The Los Angeles City Council has voted to explore the creation of an "Office of Unarmed Response and Safety," which would deploy unarmed "service providers" to respond to respond to "noncriminal and nonviolent" situations in lieu of a police response. The council vote called for a commission to prepare a report with "recommendations to create an Office of Unarmed Response and Safety," according to MSN.
The council has been considering such a measure since the summer of 2020, in response to the death of George Floyd while in the custody of Minneapolis police. In the wake of riots and protests that swept the nation after that incident, the council has advanced a number of efforts that were designed to encourage an increasing number of calls from citizens to be diverted to non-police response units.

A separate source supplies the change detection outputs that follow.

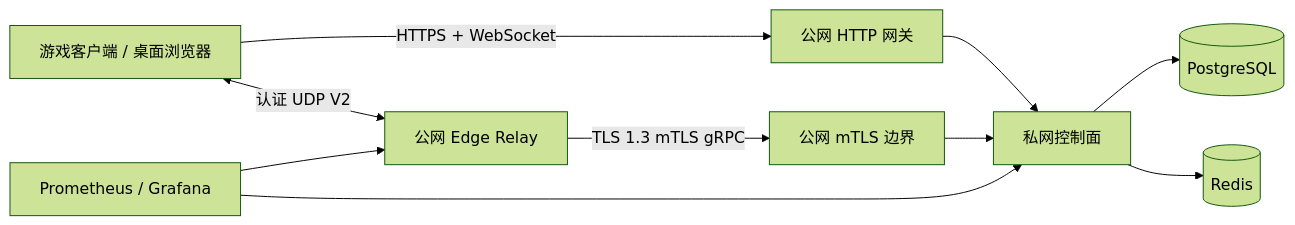
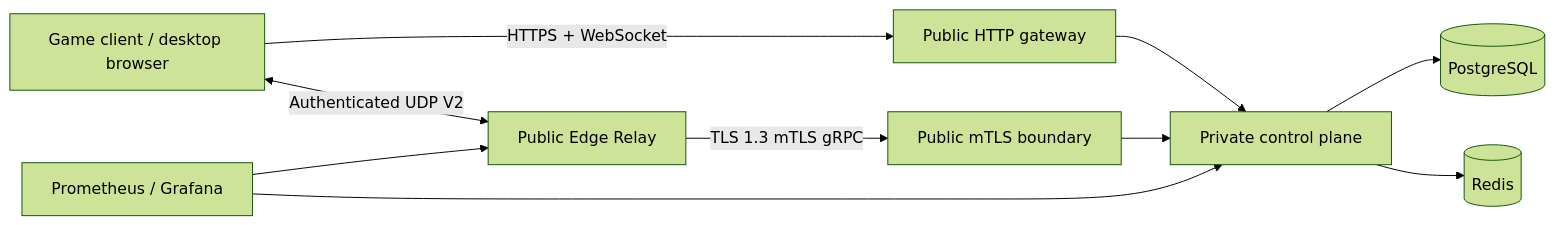
One commit to Dubnium-105/ProjectRebound changed the diagram in docs/architecture/overview.md. Above: the diagram before and after it, drawn with Mermaid (forest theme). The commit also changed other lines of this file and 28 other files, not shown here.

````diff
--- a/docs/architecture/overview.md
+++ b/docs/architecture/overview.md
@@ -5,12 +7,12 @@
 ```mermaid
 flowchart LR
-    Client["游戏客户端 / 桌面浏览器"] -->|"HTTPS + WebSocket"| Gateway["公网 HTTP 网关"]
-    Gateway --> Control["私网控制面"]
+    Client["Game client / desktop browser"] -->|"HTTPS + WebSocket"| Gateway["Public HTTP gateway"]
+    Gateway --> Control["Private control plane"]
     Control --> PG[(PostgreSQL)]
     Control --> Redis[(Redis)]
-    Relay["公网 Edge Relay"] -->|"TLS 1.3 mTLS gRPC"| Boundary["公网 mTLS 边界"]
+    Relay["Public Edge Relay"] -->|"TLS 1.3 mTLS gRPC"| Boundary["Public mTLS boundary"]
     Boundary --> Control
-    Client <-->|"认证 UDP V2"| Relay
+    Client <-->|"Authenticated UDP V2"| Relay
     Monitor["Prometheus / Grafana"] --> Control
     Monitor --> Relay
 ```
````
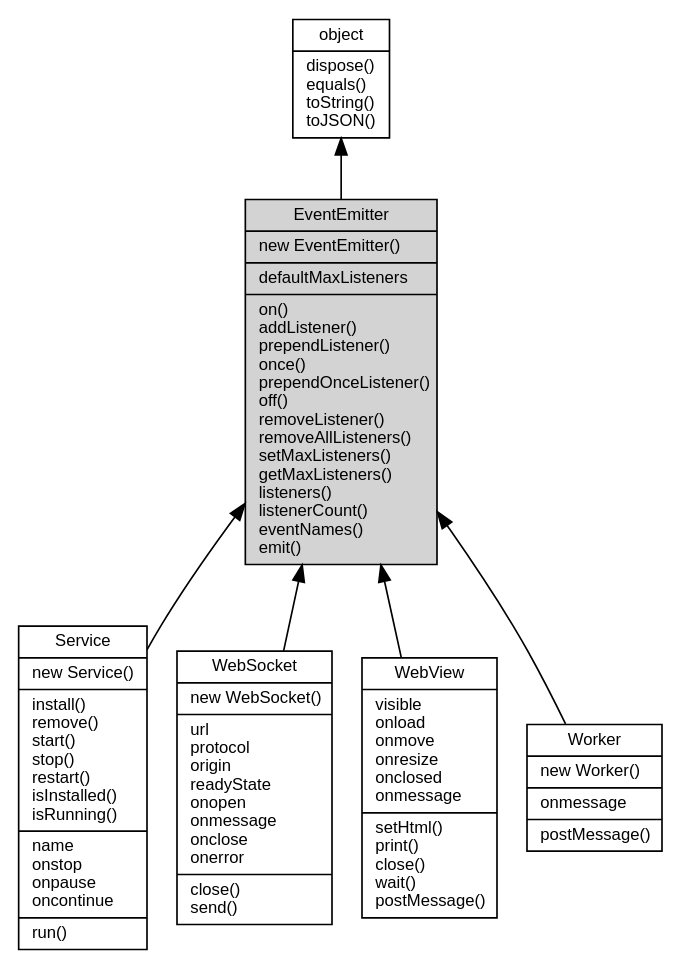
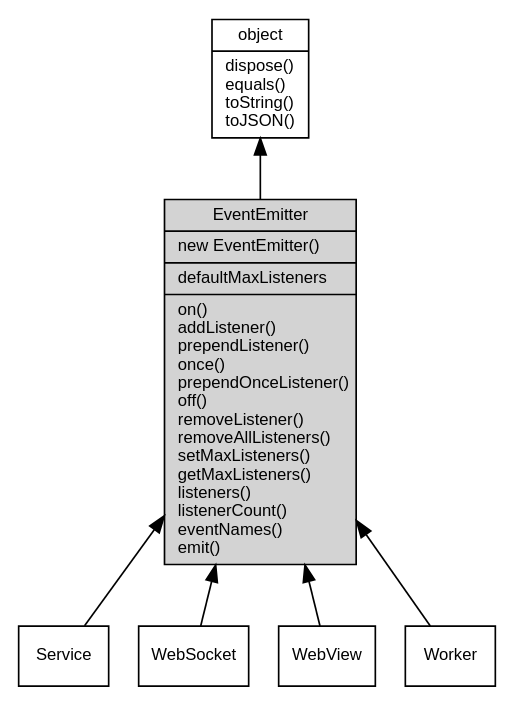
The diagram in docs/manual/object/ifs/EventEmitter.md (fibjs/fibjs.org), drawn with Graphviz before and after one commit. The commit also changed 289 other files, not shown here.

````diff
--- a/docs/manual/object/ifs/EventEmitter.md
+++ b/docs/manual/object/ifs/EventEmitter.md
@@ -13,18 +13,18 @@
 ```dot
 digraph {
     node [fontname="Helvetica,sans-Serif", fontsize=10, shape="record", style="filled", fillcolor="white"];
 
     object [tooltip="object", URL="object.md", label="{object|dispose()\lequals()\ltoString()\ltoJSON()\l}"];
-    EventEmitter [tooltip="EventEmitter", fillcolor="lightgray", label="{EventEmitter|new EventEmitter()\l|defaultMaxListeners\l|on()\laddListener()\lprependListener()\lonce()\lprependOnceListener()\loff()\lremoveListener()\lremoveAllListeners()\lsetMaxListeners()\lgetMaxListeners()\llisteners()\llistenerCount()\leventNames()\lemit()\l}"];
-    Service [tooltip="Service", URL="Service.md", label="{Service|new Service()\l|install()\lremove()\lstart()\lstop()\lrestart()\lisInstalled()\lisRunning()\l|name\lonstop\lonpause\loncontinue\l|run()\l}"];
-    WebSocket [tooltip="WebSocket", URL="WebSocket.md", label="{WebSocket|new WebSocket()\l|url\lprotocol\lorigin\lreadyState\lonopen\lonmessage\lonclose\lonerror\l|close()\lsend()\l}"];
-    WebView [tooltip="WebView", URL="WebView.md", label="{WebView|visible\lonload\lonmove\lonresize\lonclosed\lonmessage\l|setHtml()\lprint()\lclose()\lwait()\lpostMessage()\l}"];
-    Worker [tooltip="Worker", URL="Worker.md", label="{Worker|new Worker()\l|onmessage\l|postMessage()\l}"];
+    EventEmitter [tooltip="EventEmitter", fillcolor="lightgray", id="me", label="{EventEmitter|new EventEmitter()\l|defaultMaxListeners\l|on()\laddListener()\lprependListener()\lonce()\lprependOnceListener()\loff()\lremoveListener()\lremoveAllListeners()\lsetMaxListeners()\lgetMaxListeners()\llisteners()\llistenerCount()\leventNames()\lemit()\l}"];
+    Service [tooltip="Service", URL="Service.md", label="{Service}"];
+    WebSocket [tooltip="WebSocket", URL="WebSocket.md", label="{WebSocket}"];
+    WebView [tooltip="WebView", URL="WebView.md", label="{WebView}"];
+    Worker [tooltip="Worker", URL="Worker.md", label="{Worker}"];
 
     object -> EventEmitter [dir=back];
     EventEmitter -> Service [dir=back];
     EventEmitter -> WebSocket [dir=back];
     EventEmitter -> WebView [dir=back];
     EventEmitter -> Worker [dir=back];
 }
 ```
````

Los Angeles council member Mitch O'Farrell has spearheaded the efforts, and he told MSN that LAPD chief Michel Moore is supportive of the program because "He knows this frees up more officers to stop gun crime, assault and deter crime." O'Farrell continued, "It’s time for the city to finalize the development of a systemic crisis response plan that would send a range of trained, unarmed service providers to respond to nonviolent and noncriminal situations instead of law enforcement."

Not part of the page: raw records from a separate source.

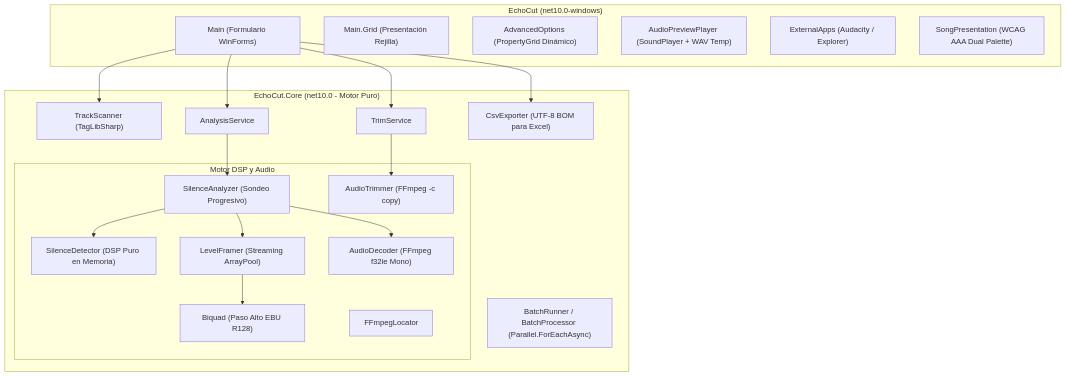
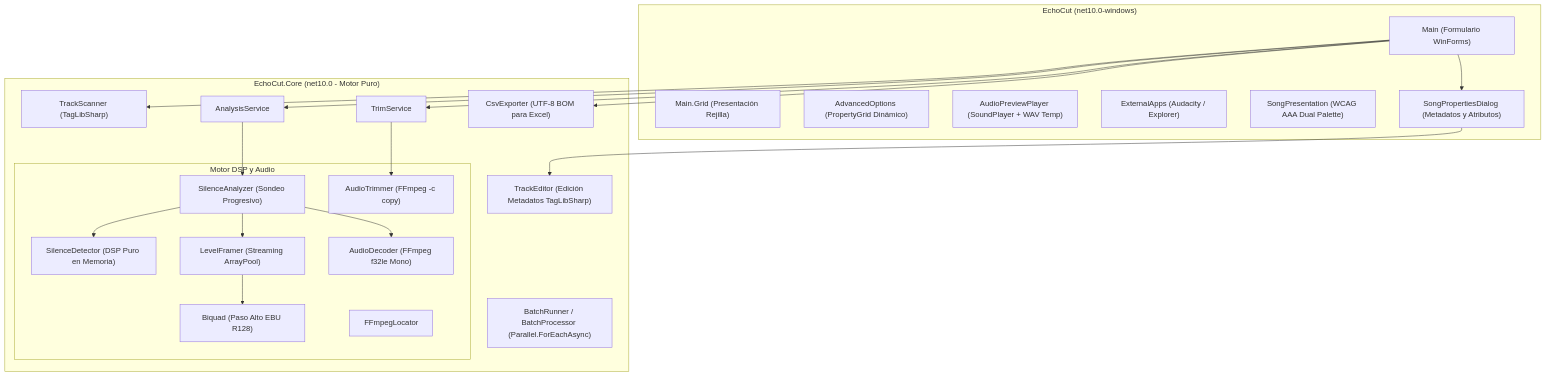
One commit to Dreizack97/EchoCut changed the first of 2 diagrams in README.md. Above: the diagram before and after it, drawn with Mermaid. The commit also changed other lines of this file and 6 other files, not shown here.

````diff
--- a/README.md
+++ b/README.md
@@ -56,40 +57,44 @@
 ```mermaid
 graph TD
     subgraph UI ["EchoCut (net10.0-windows)"]
         Form["Main (Formulario WinForms)"]
         Grid["Main.Grid (Presentación Rejilla)"]
         Advanced["AdvancedOptions (PropertyGrid Dinámico)"]
         Player["AudioPreviewPlayer (SoundPlayer + WAV Temp)"]
         ExtApps["ExternalApps (Audacity / Explorer)"]
         Accessible["SongPresentation (WCAG AAA Dual Palette)"]
+        Properties["SongPropertiesDialog (Metadatos y Atributos)"]
     end
 
     subgraph Core ["EchoCut.Core (net10.0 - Motor Puro)"]
         Scanner["TrackScanner (TagLibSharp)"]
+        Editor["TrackEditor (Edición Metadatos TagLibSharp)"]
         Batch["BatchRunner / BatchProcessor (Parallel.ForEachAsync)"]
         AnalysisSvc["AnalysisService"]
         TrimSvc["TrimService"]
         Exporter["CsvExporter (UTF-8 BOM para Excel)"]
         
         subgraph AudioDSP ["Motor DSP y Audio"]
             Analyzer["SilenceAnalyzer (Sondeo Progresivo)"]
             Detector["SilenceDetector (DSP Puro en Memoria)"]
             Framer["LevelFramer (Streaming ArrayPool)"]
             BiquadFilter["Biquad (Paso Alto EBU R128)"]
             Decoder["AudioDecoder (FFmpeg f32le Mono)"]
             Trimmer["AudioTrimmer (FFmpeg -c copy)"]
             Locator["FFmpegLocator"]
         end
     end
 
     Form --> AnalysisSvc
     Form --> TrimSvc
     Form --> Exporter
     Form --> Scanner
+    Form --> Properties
+    Properties --> Editor
     AnalysisSvc --> Analyzer
     TrimSvc --> Trimmer
     Analyzer --> Decoder
     Analyzer --> Framer
     Analyzer --> Detector
     Framer --> BiquadFilter
 ```
````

Los Angeles has been struggling to hire enough police officers to meet demand, and has recently had to institute a number of incentives to combat dwindling cadet ranks in officer training programs. A significant portion of that shortage can be laid at the doorstep of the Los Angeles city government which, led by liberal mayor Eric Garcetti, voted to slash the police budget by $150 million in the wake of the 2020 George Floyd-inspired riots, only to reverse course a year later and increase the city's police budget in response to public outcry over soaring crime rates.